Parkes, Michael Lawrence (2007-08). Residential cattle egret colonies in Texas: geography, reproductive success and management. Master's Thesis. Thesis uri icon

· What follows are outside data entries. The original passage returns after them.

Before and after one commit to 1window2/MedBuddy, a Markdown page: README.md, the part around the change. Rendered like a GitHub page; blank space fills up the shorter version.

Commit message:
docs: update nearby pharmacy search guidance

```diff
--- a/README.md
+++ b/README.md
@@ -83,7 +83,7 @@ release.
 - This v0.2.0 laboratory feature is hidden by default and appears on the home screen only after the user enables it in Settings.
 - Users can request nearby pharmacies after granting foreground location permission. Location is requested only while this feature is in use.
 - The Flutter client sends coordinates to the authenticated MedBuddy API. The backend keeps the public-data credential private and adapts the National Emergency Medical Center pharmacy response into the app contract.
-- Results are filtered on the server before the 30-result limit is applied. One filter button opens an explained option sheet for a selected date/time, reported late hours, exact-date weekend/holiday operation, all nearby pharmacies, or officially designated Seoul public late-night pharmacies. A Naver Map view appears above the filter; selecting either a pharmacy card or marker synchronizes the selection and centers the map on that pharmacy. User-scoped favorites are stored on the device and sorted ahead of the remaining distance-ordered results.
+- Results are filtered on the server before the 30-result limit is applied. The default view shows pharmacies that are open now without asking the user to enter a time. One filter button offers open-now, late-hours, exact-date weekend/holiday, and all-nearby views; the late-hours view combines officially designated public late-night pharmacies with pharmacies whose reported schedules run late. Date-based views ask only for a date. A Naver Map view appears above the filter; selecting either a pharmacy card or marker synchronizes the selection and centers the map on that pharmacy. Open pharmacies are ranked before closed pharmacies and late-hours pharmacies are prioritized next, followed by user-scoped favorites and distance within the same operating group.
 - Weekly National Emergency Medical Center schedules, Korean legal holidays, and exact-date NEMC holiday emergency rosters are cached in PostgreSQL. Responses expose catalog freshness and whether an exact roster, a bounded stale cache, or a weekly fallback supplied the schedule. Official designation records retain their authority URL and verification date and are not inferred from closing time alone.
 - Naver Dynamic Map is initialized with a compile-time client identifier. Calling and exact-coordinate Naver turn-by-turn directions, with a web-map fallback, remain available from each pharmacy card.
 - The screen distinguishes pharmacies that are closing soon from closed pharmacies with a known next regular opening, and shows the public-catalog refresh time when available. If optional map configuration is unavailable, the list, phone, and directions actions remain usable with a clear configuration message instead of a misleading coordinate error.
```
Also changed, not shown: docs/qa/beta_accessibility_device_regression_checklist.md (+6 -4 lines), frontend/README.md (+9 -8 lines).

  • A phenomenon of large, upland breeding colonies of cattle egrets in residential
    areas of Central Texas has been observed since the early 1960s. These large
    concentrations of breeding birds can be a nuisance to nearby residents and their
    management has been difficult. To help understand why cattle egrets choose upland,
    residential breeding sites, and predict where these might occur, the geographic extent of
    the phenomenon was bounded within Texas, a habitat suitability model constructed, and
    reproductive success compared by breeding habitat type to evaluate if residential nesting
    confers an adaptive advantage..
    Records of upland cattle egret colonies were found only in Central Texas, not
    other parts of the state. The habitat suitability model was constructed using total edge of
    three land use classes: water, forest, and developed classes. The model classified 78.6 %
    of upland colonies in very high or high suitability classes and 7.1% of colonies in low or
    very low suitability classes. This distribution was significantly different than expected
    considering the overall ratio of suitability scores in the entire raster model (p = 0.036).
    Nineteen active colonies were found in or bordering the Post Oak Savannah and
    Blackland Prairie ecoregions. Colonies were in residential, urban, island, and flooded tree and shrub habitat. Nests were found in 12 different tree and shrub species.
    Residential colonies had more breeding pairs, greater nest survival, and were less
    productive than non-residential colonies on average, but these differences were not
    statistically significant. Colonies where nest substrate was removed were not reused and
    no breeding was initiated nearby the next year. Propane cannons discouraged reuse of
    colony after prolonged application.
    Herons and egrets likely use residential sites when wetland habitats are limited.
    Their overall breeding distribution reflects state wide rainfall and wetland availability
    patterns with upland nesting in Central Texas, wetland nesting in eastern and coastal
    regions, and little large scale nesting in western Texas. Egrets and herons may use edges
    of development as breeding sites to limit predation by ground predators when flooded
    tree and shrub or island habitats are absent, but this hypothesis needs more testing.

publication date

  • August 2007